Rod cells help your eyes adjust to dark environments. Research suggests that these cells tend to get weaker as you age. This is why it is harder for older adults to drive at night or when it is raining.
Your eyes need sufficient quality tears to stay lubricated and nourished. Dry eye is a common eye condition that occurs due to insufficient tear production. It causes you to feel like something is in your eye. Blurred vision, light sensitivity and eye redness are usually symptoms of dry eye. Women who have gone through menopause are more likely to develop this eye condition.
Difficulty Reading Fine Print
Presbyopia is a normal part of aging. It usually happens in people who are 40 and older. This common eye problem affects your ability to see nearby objects. You know you have it if you need to hold reading materials at arm’s length to see the text clearly. Your eye doctor could spot signs of presbyopia during your contact eye exam. It can be corrected with prescription glasses or contact lenses.

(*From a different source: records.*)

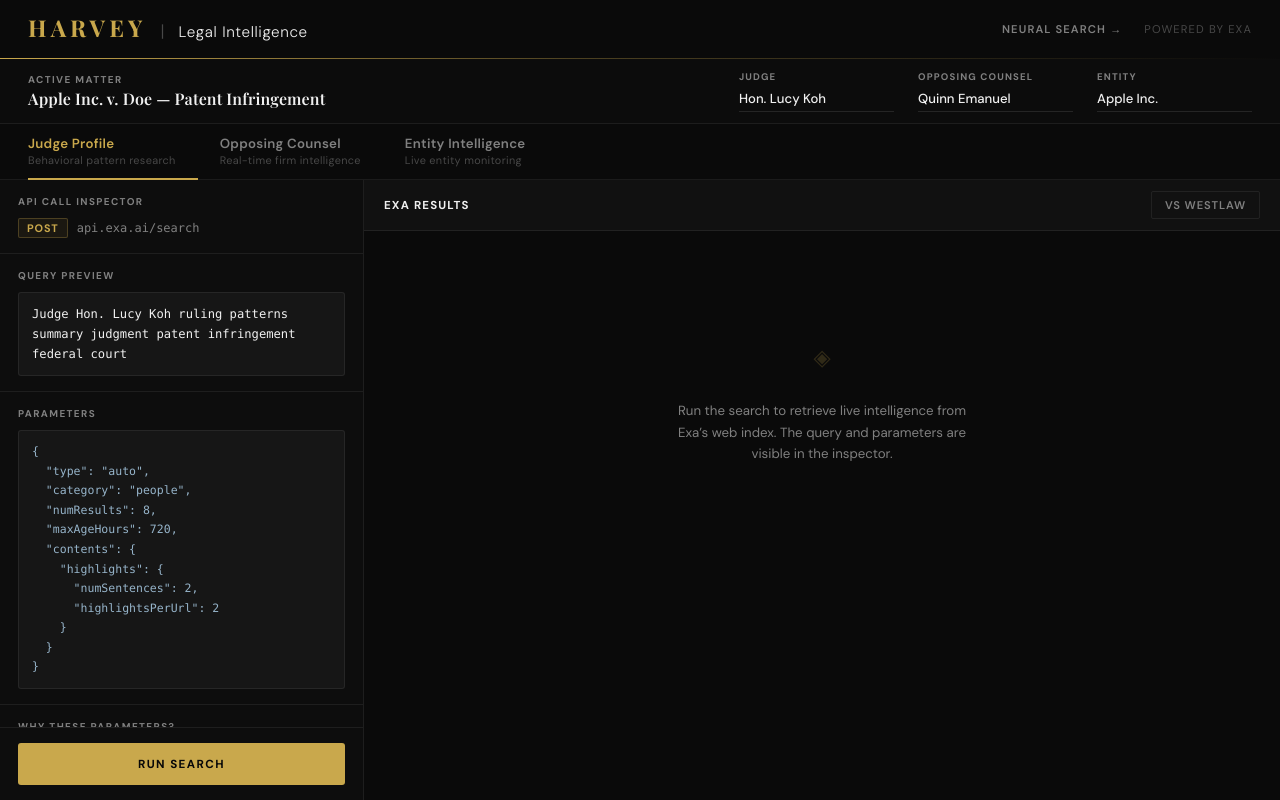
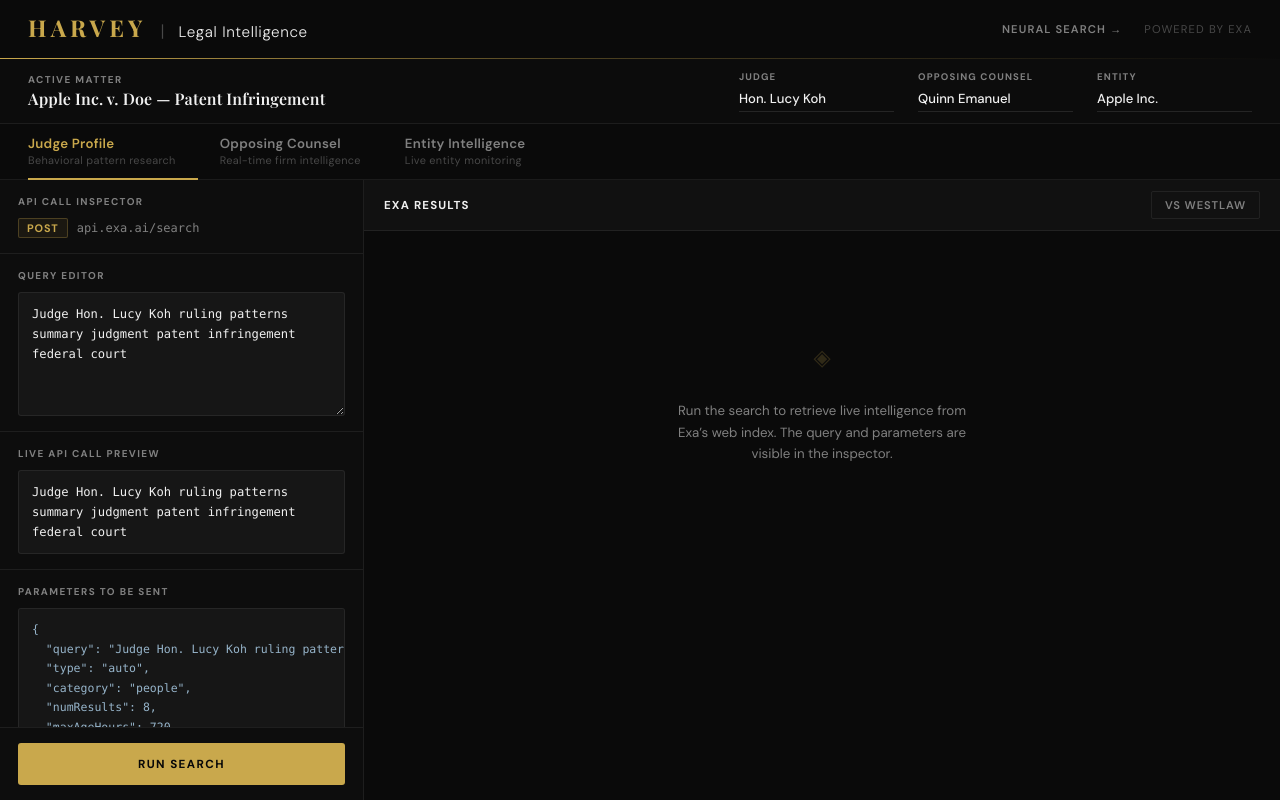
Before and after one commit to roycclu/exa-harvey-demo, a Next.js app: page /intelligence in a window 1280 px wide. Built offline with nearby package versions, Linux system fonts and the light colour scheme.

Commit message:
Add live intelligence request inspector

```diff
--- a/app/api/intelligence/route.ts
+++ b/app/api/intelligence/route.ts
@@ -24,6 +24,7 @@
   tab: TabId;
   query: string;
   request: Record<string, unknown>;
+  response: Record<string, unknown>;
   results: IntelligenceResult[];
 };
 
@@ -105,6 +106,7 @@
       judgeName?: string;
       firmName?: string;
       entityName?: string;
+      query?: string;
     };
 
     const tab = body.tab as TabId | undefined;
@@ -116,7 +118,8 @@
     const firmName = body.firmName?.trim() || "Quinn Emanuel";
     const entityName = body.entityName?.trim() || "Apple Inc.";
 
-    const query = buildQuery(tab, judgeName, firmName, entityName);
+    const query =
+      body.query?.trim() || buildQuery(tab, judgeName, firmName, entityName);
     attemptedQuery = query;
 
     const requestPayload = buildExaRequest(tab, query);
@@ -139,7 +142,9 @@
       );
     }
 
-    const data = (await exaResponse.json()) as { results?: Record<string, unknown>[] };
+    const data = (await exaResponse.json()) as Record<string, unknown> & {
+      results?: Record<string, unknown>[];
+    };
     const rawResults = data.results ?? [];
 
     const results: IntelligenceResult[] = rawResults
@@ -177,6 +182,7 @@
       tab,
       query,
       request: requestPayload,
+      response: data,
       results
     };
 
--- a/app/intelligence/page.module.css
+++ b/app/intelligence/page.module.css
@@ -311,6 +311,25 @@
   word-break: break-word;
 }
 
+.queryEditor {
+  width: 100%;
+  min-height: 124px;
+  resize: vertical;
+  border: 1px solid var(--border);
+  border-radius: 3px;
+  background: var(--surface-2);
+  color: var(--text);
+  padding: 11px 13px;
+  font-family: "SFMono-Regular", Consolas, "Liberation Mono", Menlo, monospace;
+  font-size: 0.76rem;
+  line-height: 1.65;
+}
+
+.queryEditor:focus {
+  outline: none;
+  border-color: var(--accent);
+}
+
 .jsonBlock {
   margin: 0;
   font-family: "SFMono-Regular", Consolas, "Liberation Mono", Menlo, monospace;
@@ -438,6 +457,11 @@
 .resultsPanelBody {
   flex: 1;
   overflow-y: auto;
+}
+
+.resultsStack {
+  display: grid;
+  gap: 14px;
 }
 
 /* ─── WESTLAW COVERAGE PANE ─── */
@@ -627,6 +651,47 @@
   gap: 0;
 }
 
+.rawResponseSection {
+  display: grid;
+  gap: 10px;
+  padding: 0 20px 20px;
+}
+
+.rawResponseToggle {
+  width: fit-content;
+  min-height: 30px;
+  padding: 0 12px;
+  background: transparent;
+  color: var(--muted);
+  border: 1px solid var(--border);
+  border-radius: 2px;
+  font-size: 0.7rem;
+  font-weight: 600;
+  letter-spacing: 0.08em;
+  text-transform: uppercase;
+  cursor: pointer;
+  transition: all 140ms ease;
+}
+
+.rawResponseToggle:hover {
+  border-color: rgba(255, 255, 255, 0.18);
+  color: var(--text);
+}
+
+.rawResponseBlock {
+  margin: 0;
+  padding: 14px;
+  overflow-x: auto;
+  border-radius: 3px;
+  background: #0b0b0b;
+  border: 1px solid var(--border);
+  color: #96B4CA;
+  font-size: 0.72rem;
+  line-height: 1.65;
+  font-family: "SFMono-Regular", Consolas, "Liberation Mono", Menlo, monospace;
+  white-space: pre;
+}
+
 /* ─── RESULT CARD ─── */
 
 .resultCard {
--- a/app/intelligence/page.tsx
+++ b/app/intelligence/page.tsx
@@ -26,6 +26,7 @@
   error: string | null;
   executedQuery: string | null;
   executedRequest: Record<string, unknown> | null;
+  executedResponse: Record<string, unknown> | null;
 };
 
 // ─── Tab configuration ───────────────────────────────────────────────────────
@@ -106,12 +107,8 @@
 
 function buildPreviewPayload(
   tab: TabId,
-  judgeName: string,
-  firmName: string,
-  entityName: string
+  query: string
 ): Record<string, unknown> {
-  const inputs: Record<TabId, string> = { judge: judgeName, counsel: firmName, entity: entityName };
-  const query = TAB_CONFIG[tab].buildQuery(inputs[tab]);
   const { highlights: _h, ...restParams } = TAB_CONFIG[tab].previewParams as Record<string, unknown>;
   return {
     query,
@@ -121,7 +118,14 @@
 }
 
 function makeTabState(): TabState {
-  return { results: null, pending: false, error: null, executedQuery: null, executedRequest: null };
+  return {
+    results: null,
+    pending: false,
+    error: null,
+    executedQuery: null,
+    executedRequest: null,
+    executedResponse: null
+  };
 }
 
 // ─── Page component ──────────────────────────────────────────────────────────
@@ -131,6 +135,12 @@
   const [judgeName, setJudgeName] = useState("Hon. Lucy Koh");
   const [firmName, setFirmName] = useState("Quinn Emanuel");
   const [entityName, setEntityName] = useState("Apple Inc.");
+  const [tabQueries, setTabQueries] = useState<Record<TabId, string>>({
+    judge: TAB_CONFIG.judge.buildQuery("Hon. Lucy Koh"),
+    counsel: TAB_CONFIG.counsel.buildQuery("Quinn Emanuel"),
+    entity: TAB_CONFIG.entity.buildQuery("Apple Inc.")
+  });
+  const [showRawResponse, setShowRawResponse] = useState(false);
 
   const [westlawMode, setWestlawMode] = useState<Record<TabId, boolean>>({
     judge: false,
@@ -147,17 +157,15 @@
   const cfg = TAB_CONFIG[activeTab];
   const ts = tabStates[activeTab];
   const isWestlaw = westlawMode[activeTab];
+  const liveQuery = tabQueries[activeTab];
 
   const previewPayload = useMemo(
-    () => buildPreviewPayload(activeTab, judgeName, firmName, entityName),
-    [activeTab, judgeName, firmName, entityName]
+    () => buildPreviewPayload(activeTab, liveQuery),
+    [activeTab, liveQuery]
   );
 
   // After a run, show the actual request returned from the API; otherwise show preview
   const inspectorPayload = ts.executedRequest ?? previewPayload;
-
-  // Separate query from the rest of the params for cleaner display
-  const { query: inspectorQuery, ...inspectorParams } = inspectorPayload;
 
   async function runSearch() {
     setTabStates((prev) => ({
@@ -166,19 +174,36 @@
     }));
 
     try {
+      const clientRequest = {
+        url: "/api/intelligence",
+        method: "POST",
+        headers: { "Content-Type": "application/json" },
+        body: { tab: activeTab, judgeName, firmName, entityName, query: liveQuery }
+      };
+      console.groupCollapsed(`[Intelligence] ${activeTab} request`);
+      console.log("Request", clientRequest);
+      console.log("Exa request preview", previewPayload);
+      console.groupEnd();
+
       const res = await fetch("/api/intelligence", {
         method: "POST",
         headers: { "Content-Type": "application/json" },
-        body: JSON.stringify({ tab: activeTab, judgeName, firmName, entityName })
+        body: JSON.stringify(clientRequest.body)
       });
 
       const data = (await res.json()) as {
         results?: IntelligenceResult[];
         query?: string;
         request?: Record<string, unknown>;
+        response?: Record<string, unknown>;
         error?: string;
         attemptedQuery?: string;
       };
+
+      console.groupCollapsed(`[Intelligence] ${activeTab} response`);
+      console.log("Status", res.status);
+      console.log("Response JSON", data);
+      console.groupEnd();
 
       if (!res.ok) {
         throw Object.assign(new Error(data.error || "Search failed."), {
@@ -193,14 +218,23 @@
           error: null,
           results: data.results ?? [],
           executedQuery: data.query ?? null,
-          executedRequest: data.request ?? null
+          executedRequest: data.request ?? null,
+          executedResponse: data.response ?? data
         }
       }));
     } catch (err) {
       const msg = err instanceof Error ? err.message : "Search failed.";
+      console.groupCollapsed(`[Intelligence] ${activeTab} error`);
+      console.error(err);
+      console.groupEnd();
       setTabStates((prev) => ({
         ...prev,
-        [activeTab]: { ...prev[activeTab], pending: false, error: msg }
+        [activeTab]: {
+          ...prev[activeTab],
+          pending: false,
+          error: msg,
+          executedResponse: null
+        }
       }));
     }
   }
@@ -213,6 +247,17 @@
     setActiveTab(tabId);
     // Reset Westlaw mode when switching tabs so Exa results are front and center
     setWestlawMode((prev) => ({ ...prev, [tabId]: false }));
+  }
+
+  function updateQueryForActiveTab(query: string) {
+    setTabQueries((prev) => ({ ...prev, [activeTab]: query }));
+  }
+
+  function syncQuery(tabId: TabId, value: string) {
+    setTabQueries((prev) => ({
+      ...prev,
+      [tabId]: TAB_CONFIG[tabId].buildQuery(value)
+    }));
   }
 
   return (
@@ -248,7 +293,10 @@
               <input
                 className={styles.matterInput}
                 value={judgeName}
-                onChange={(e) => setJudgeName(e.target.value)}
+                onChange={(e) => {
+                  setJudgeName(e.target.value);
+                  syncQuery("judge", e.target.value);
+                }}
                 placeholder="Judge name"
               />
             </label>
@@ -257,7 +305,10 @@
               <input
                 className={styles.matterInput}
                 value={firmName}
-                onChange={(e) => setFirmName(e.target.value)}
+                onChange={(e) => {
+                  setFirmName(e.target.value);
+                  syncQuery("counsel", e.target.value);
+                }}
                 placeholder="Firm name"
               />
             </label>
@@ -266,7 +317,10 @@
               <input
                 className={styles.matterInput}
                 value={entityName}
-                onChange={(e) => setEntityName(e.target.value)}
+                onChange={(e) => {
+                  setEntityName(e.target.value);
+                  syncQuery("entity", e.target.value);
+                }}
                 placeholder="Entity name"
               />
             </label>
@@ -308,17 +362,22 @@
           </div>
 
           <div className={styles.inspectorSection}>
-            <div className={styles.sectionLabel}>
-              {ts.executedRequest ? "Executed query" : "Query preview"}
-            </div>
-            <div className={styles.queryBlock}>{String(inspectorQuery ?? "")}</div>
+            <div className={styles.sectionLabel}>Query editor</div>
+            <textarea
+              className={styles.queryEditor}
+              value={liveQuery}
+              onChange={(e) => updateQueryForActiveTab(e.target.value)}
+            />
           </div>
 
           <div className={styles.inspectorSection}>
-            <div className={styles.sectionLabel}>
-              {ts.executedRequest ? "Executed parameters" : "Parameters"}
+            <div className={styles.sectionLabel}>Live API call preview</div>
+            <div className={styles.queryBlock}>{String(previewPayload.query ?? "")}</div>
           </div>
-            <pre className={styles.jsonBlock}>{prettyJson(inspectorParams)}</pre>
+
+          <div className={styles.inspectorSection}>
+            <div className={styles.sectionLabel}>Parameters to be sent</div>
+            <pre className={styles.jsonBlock}>{prettyJson(previewPayload)}</pre>
           </div>
 
           <div className={styles.inspectorSection}>
@@ -415,6 +474,7 @@
 
             {/* ── Results ── */}
             {!isWestlaw && !ts.pending && ts.results !== null && (
+              <div className={styles.resultsStack}>
                 <div className={styles.resultsList}>
                   {ts.results.length === 0 ? (
                     <div className={styles.emptyPane}>
@@ -455,6 +515,22 @@
                     ))
                   )}
                 </div>
+
+                <div className={styles.rawResponseSection}>
+                  <button
+                    className={styles.rawResponseToggle}
+                    onClick={() => setShowRawResponse((current) => !current)}
+                    type="button"
+                  >
+                    {showRawResponse ? "Hide raw API response" : "Show raw API response"}
+                  </button>
+                  {showRawResponse && (
+                    <pre className={styles.rawResponseBlock}>
+                      {prettyJson(ts.executedResponse ?? {})}
+                    </pre>
+                  )}
+                </div>
+              </div>
             )}
           </div>
         </div>
```
Lines whose indentation alone changed are shown as unchanged.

Loss of Contrast Sensitivity
Older adults may need more light to see clearly and better contrast between objects and their backgrounds. It is due to the reduction of the light that reaches the back of the retina. If you’ve been experiencing issues distinguishing items in similar colors, it will help to use opposite or contrasting colors around your living space.
Increased Sensitivity to Glare

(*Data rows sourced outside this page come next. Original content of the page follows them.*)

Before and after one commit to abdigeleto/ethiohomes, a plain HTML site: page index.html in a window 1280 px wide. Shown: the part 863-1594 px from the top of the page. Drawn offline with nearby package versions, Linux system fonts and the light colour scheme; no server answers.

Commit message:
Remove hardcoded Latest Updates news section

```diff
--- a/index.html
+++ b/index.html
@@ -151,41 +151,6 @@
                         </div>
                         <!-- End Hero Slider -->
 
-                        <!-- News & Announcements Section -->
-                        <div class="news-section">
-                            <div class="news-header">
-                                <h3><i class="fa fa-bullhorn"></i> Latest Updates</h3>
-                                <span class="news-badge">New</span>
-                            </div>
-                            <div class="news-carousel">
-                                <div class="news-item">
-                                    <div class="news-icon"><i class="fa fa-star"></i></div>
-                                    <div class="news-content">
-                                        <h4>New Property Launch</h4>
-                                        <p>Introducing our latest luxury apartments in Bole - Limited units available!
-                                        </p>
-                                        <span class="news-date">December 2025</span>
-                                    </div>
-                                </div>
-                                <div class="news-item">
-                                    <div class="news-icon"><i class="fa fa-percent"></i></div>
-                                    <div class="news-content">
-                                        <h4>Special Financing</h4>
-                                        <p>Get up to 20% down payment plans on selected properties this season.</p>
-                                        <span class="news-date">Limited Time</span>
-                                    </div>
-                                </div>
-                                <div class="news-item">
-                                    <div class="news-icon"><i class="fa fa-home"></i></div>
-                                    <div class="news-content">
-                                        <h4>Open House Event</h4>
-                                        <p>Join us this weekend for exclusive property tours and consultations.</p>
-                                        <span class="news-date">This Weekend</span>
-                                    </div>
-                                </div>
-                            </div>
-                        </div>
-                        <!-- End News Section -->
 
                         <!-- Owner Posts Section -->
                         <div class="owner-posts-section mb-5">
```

Some eye conditions can increase your sensitivity to glare. You can maintain comfort by adjusting lighting around your home. When going outdoors during the day, wear UV-blocking sunglasses and a wide-brimmed hat.
Why Senior Eye Care Matters
Early Diagnosis of Eye Diseases
Cataracts, glaucoma, macular degeneration and diabetic retinopathy are some of the most common eye conditions that affect older adults. Unfortunately, they do not show early symptoms. Many patients are not even aware they have them until they notice significant changes in their vision. It is among the many reasons you should see an eye specialist regularly.
How often you need to see your eye doctor depends on various factors, including age and pre-existing eye and health conditions. If you are at risk of some eye or health problems, you might need to have your eyes checked more frequently. Moreover, experts recommend individuals 65 and older schedule a comprehensive eye exam once a year.
Maintaining Quality of Life
Various studies show that vision impairment is typically associated with poor quality of life. Eye problems can disrupt your daily activities, from cooking and showering to reading and driving. They can also make doing hobbies and socializing challenging, resulting in feelings of dissatisfaction.
By preserving your vision, you can safely navigate indoor and outdoor environments. Refractive errors and vision loss can increase the risk of falls and serious injuries. Senior eye care helps older adults continue living safely and independently.
Early Detection of Other Health Issues
Eye and vision problems are not the only things specialists can detect during comprehensive eye exams. Your eye doctor can also find signs of serious health issues while assessing your eyes. Among them are thyroid disease, high blood pressure, high cholesterol, diabetes, rheumatoid arthritis and brain tumors.
How Can Older Adults Adapt to Vision Changes?
Illuminate Your Living Space
Adequate lighting is vital to the safety of your home. Improving your living space’s illumination will allow you to do tasks comfortably. If necessary, keep lights on during the day to achieve even lighting. You can use direct task lighting when doing crafts, cooking or reading. Moreover, using nightlights in hallways, bathrooms and bedrooms can lower the risk of falls and trips.
Individuals with age-related vision impairments will benefit from having contrasting colors in their living spaces. For instance, it will be easier to walk around a room with floors and walls that contrast. Light-colored tables and countertops will let older adults see dark-colored objects, especially smaller ones, better. You can also place colored tape on the edge of your stairs to help you see them.
Another thing you can do to enhance the safety of your home is to get rid of clutter. Keep the floors free of any object to save yourself from tripping. Make sure cabinets and drawers are closed when not in use. Organize similar things in bins or containers to make it easier to find items you need.
Do you love to read? If so, look for books with larger print or use a magnifying glass. Today, smartphones and tablets let you enlarge icons and texts to help you read small print.
Schedule Regular Eye Exams
Regular eye exams are essential to staying on track of your vision and eye health. Routinely seeing your eye doctor is crucial to detecting eye diseases in their initial stages. Early intervention can prevent irreversible vision loss. During your appointment, expect specialists to perform a dilated eye assessment and slit lamp test. They will also check your eye pressure, visual field and refraction. If your eye prescription has changed, they will recommend updating your eyewear.